President Joe Biden boards Air Force One at Andrews Air Force Base, Md., Friday, March 19, 2021. Biden is en route to Georgia. (AP Photo/Patrick Semansky)

ATLANTA (AP) — President Joe Biden and Vice President Kamala Harris offered solace to Asian Americans and a reeling nation on Friday as they visited Atlanta just days after a white gunman killed eight people, most of them Asian American women.

The visit, during a nationwide spike of anti-Asian violence, has added resonance with the presence of Harris, the first person of South Asian descent to hold national office. And it comes as Biden on Friday expressed support for the COVID-19 Hate Crimes Act, a bill that would strengthen the government’s reporting and response to hate crimes and provide resources to Asian American communities.

Biden was meeting Friday with Asian American state legislators and other community leaders before he and Harris were to deliver remarks.

“We’re going to discuss the ongoing attacks against the community and how we move forward,” Biden tweeted. “It’s up to all of us to root out racism and give hate no safe harbor in America.”

White House principal deputy press secretary Karine Jean-Pierre said to expect Biden to “meet the moment that we are in.”

“He understands and knows that over the past year that the community has been vilified and been scapegoated and they’ve been attacked,” she said.

Their trip was planned before the shooting, as part of a victory lap aimed at selling the benefits of pandemic relief legislation.
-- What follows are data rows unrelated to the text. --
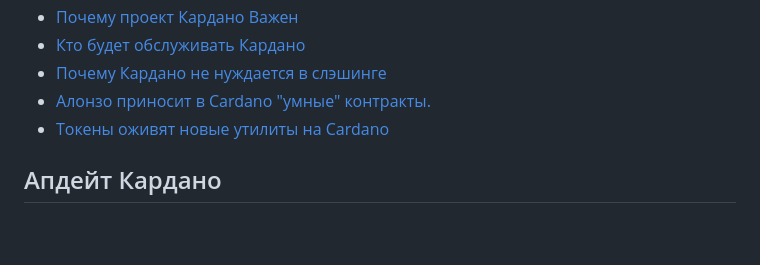
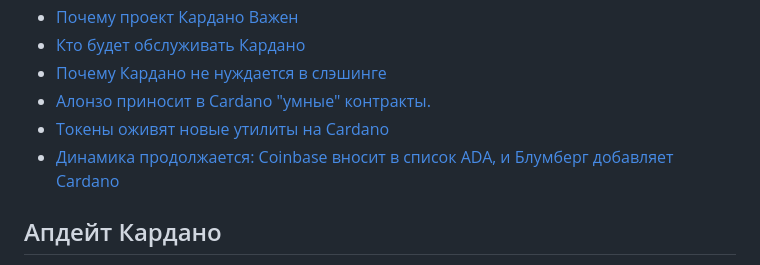
Before and after one commit to targetpool/instructions, a Markdown page: SUMMARY.md, the part around the change. GitHub-like rendering; blank space fills up the shorter version.

```diff
--- a/SUMMARY.md
+++ b/SUMMARY.md
@@ -28,6 +28,7 @@
 * [Почему Кардано не нуждается в слэшинге](slashing.md)
 * [Алонзо приносит в Cardano "умные" контракты.](alonzo-prinosit-v-cardano-umnye-kontrakty..md)
 * [Tокены оживят новые утилиты на Cardano](tokeny-ozhivyat-novye-utility-na-cardano.md)
+* [Динамика продолжается: Coinbase вносит в список ADA, и Блумберг добавляет Cardano](dinamika-prodolzhaetsya-coinbase-vnosit-v-spisok-ada-i-blumberg-dobavlyaet-cardano.md)
 
 ## Апдейт Кардано <a id="apdeit-nody-s-versii-1.25.1-na-1.26.1"></a>
 
```
Also changed, not shown: dinamika-prodolzhaetsya-coinbase-vnosit-v-spisok-ada-i-blumberg-dobavlyaet-cardano.md (added, +25 -0 lines), .gitbook/assets/image (29).png (added).
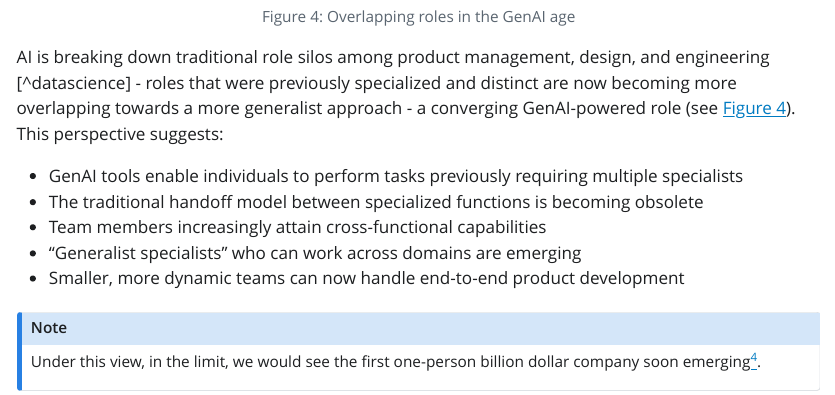
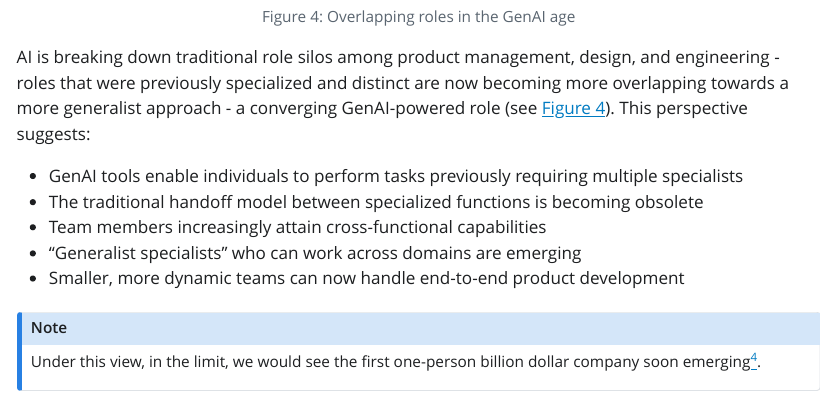
Before and after one commit to souzatharsis/writing, a Quarto document (aipm/index.qmd): the page in a window 1100 px wide, from 10030 px down. The pictures show the output file aipm/index.html that the author committed with the source, opened offline; Quarto's library style sheets are replaced by a plain one without menus.

Commit message:
fix data science quote in aipm

```diff
--- a/aipm/index.qmd
+++ b/aipm/index.qmd
@@ -210,7 +210,7 @@ The impact of AI on product development roles presents two contrasting perspecti
 ![Overlapping roles in the GenAI age](genai.png){#fig-genai}
 :::
 
-AI is breaking down traditional role silos among product management, design, and engineering [^datascience] - roles that were previously specialized and distinct are now becoming more overlapping towards a more generalist approach - a converging GenAI-powered role (see @fig-genai). This perspective suggests:
+AI is breaking down traditional role silos among product management, design, and engineering - roles that were previously specialized and distinct are now becoming more overlapping towards a more generalist approach - a converging GenAI-powered role (see @fig-genai). This perspective suggests:
 
 - GenAI tools enable individuals to perform tasks previously requiring multiple specialists
 - The traditional handoff model between specialized functions is becoming obsolete
```
Also changed, not shown: aipm/index.html.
But Biden and Harris instead are spending much of their visit consoling a community whose growing voting power helped secure their victory in Georgia and beyond.

Activists have seen a rise of racist attacks. Nearly 3,800 incidents have been reported to Stop AAPI Hate, a California-based reporting center for Asian Americans and Pacific Islanders, and its partner advocacy groups, since March 2020.

In his first primetime address to the nation as president last Thursday — five days before the Atlanta killings at three metro-area massage businesses — Biden called attacks on Asian Americans “un-American.”

Biden also used the visit to tour the headquarters of the Centers for Disease Control and Prevention, where he received a briefing on the state of the COVID-19 pandemic and delivered a pep talk to the agency’s scientists.

“We owe you a gigantic debt of gratitude and we will for a long, long, long time,” Biden said, adding that under his administration “science is back” driving policy to combat the virus.

Though the originally planned political event to tout the $1.9 trillion COVID-19 relief bill has been delayed, the White House confirmed that the president would still meet with Georgia voting rights advocate Stacey Abrams, Democrats’ likely 2022 candidate for governor, as Republicans in the state legislature push several proposals to make it harder to vote in the state. He will also meet with newly minted Democratic Sens. Jon Ossoff and Raphael Warnock and Atlanta Mayor Keisha Lance Bottoms.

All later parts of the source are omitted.